Task prompt: What is the number of lines in these records with "reqProc" in them? Answer with that number only.

BEGIN Records shown

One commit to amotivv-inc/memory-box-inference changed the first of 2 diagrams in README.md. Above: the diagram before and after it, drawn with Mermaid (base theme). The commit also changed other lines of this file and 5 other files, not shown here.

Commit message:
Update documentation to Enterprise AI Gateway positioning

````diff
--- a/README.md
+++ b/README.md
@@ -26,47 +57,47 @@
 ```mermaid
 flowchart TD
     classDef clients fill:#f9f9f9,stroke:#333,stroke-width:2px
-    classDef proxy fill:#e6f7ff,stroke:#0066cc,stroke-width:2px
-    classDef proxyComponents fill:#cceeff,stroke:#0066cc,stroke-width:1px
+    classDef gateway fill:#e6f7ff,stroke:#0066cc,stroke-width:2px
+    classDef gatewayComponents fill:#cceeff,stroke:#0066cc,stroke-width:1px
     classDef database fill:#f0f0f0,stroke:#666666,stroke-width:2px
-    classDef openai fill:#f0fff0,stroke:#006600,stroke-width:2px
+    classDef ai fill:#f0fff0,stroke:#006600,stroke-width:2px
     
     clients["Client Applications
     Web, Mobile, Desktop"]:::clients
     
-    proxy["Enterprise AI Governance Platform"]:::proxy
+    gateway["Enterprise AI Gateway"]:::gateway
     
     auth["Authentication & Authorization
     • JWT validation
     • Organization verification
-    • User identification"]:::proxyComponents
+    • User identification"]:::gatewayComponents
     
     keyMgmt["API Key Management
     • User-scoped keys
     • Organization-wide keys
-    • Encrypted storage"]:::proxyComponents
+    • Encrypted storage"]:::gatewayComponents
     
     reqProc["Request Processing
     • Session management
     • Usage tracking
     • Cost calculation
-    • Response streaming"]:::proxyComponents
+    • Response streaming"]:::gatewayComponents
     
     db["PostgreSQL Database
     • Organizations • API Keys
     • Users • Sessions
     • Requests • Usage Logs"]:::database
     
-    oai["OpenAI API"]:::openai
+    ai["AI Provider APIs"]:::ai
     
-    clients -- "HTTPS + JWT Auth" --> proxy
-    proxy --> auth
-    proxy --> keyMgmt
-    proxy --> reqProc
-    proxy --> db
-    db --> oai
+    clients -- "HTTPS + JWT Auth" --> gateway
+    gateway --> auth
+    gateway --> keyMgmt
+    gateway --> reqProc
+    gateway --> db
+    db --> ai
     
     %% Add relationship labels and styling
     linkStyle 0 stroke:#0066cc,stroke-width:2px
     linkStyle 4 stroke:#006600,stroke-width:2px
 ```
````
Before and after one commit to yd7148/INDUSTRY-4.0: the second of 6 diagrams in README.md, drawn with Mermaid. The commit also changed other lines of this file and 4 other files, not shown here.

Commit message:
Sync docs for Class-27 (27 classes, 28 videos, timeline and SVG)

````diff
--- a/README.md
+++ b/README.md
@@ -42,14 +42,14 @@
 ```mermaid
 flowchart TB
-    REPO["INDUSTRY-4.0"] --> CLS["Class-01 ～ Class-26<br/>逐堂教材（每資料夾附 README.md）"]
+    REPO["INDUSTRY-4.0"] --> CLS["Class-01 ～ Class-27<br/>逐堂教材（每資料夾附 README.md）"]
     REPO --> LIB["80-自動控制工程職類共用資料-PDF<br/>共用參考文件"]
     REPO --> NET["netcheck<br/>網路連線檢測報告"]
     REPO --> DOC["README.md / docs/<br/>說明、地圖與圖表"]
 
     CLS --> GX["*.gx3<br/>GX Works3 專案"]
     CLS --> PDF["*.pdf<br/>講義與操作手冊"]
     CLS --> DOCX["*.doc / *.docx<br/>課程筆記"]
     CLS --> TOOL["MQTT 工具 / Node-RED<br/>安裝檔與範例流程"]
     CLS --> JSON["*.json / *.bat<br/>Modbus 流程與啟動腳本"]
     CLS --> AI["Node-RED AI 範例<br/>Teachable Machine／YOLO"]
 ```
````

END Records shown

Answer space: 3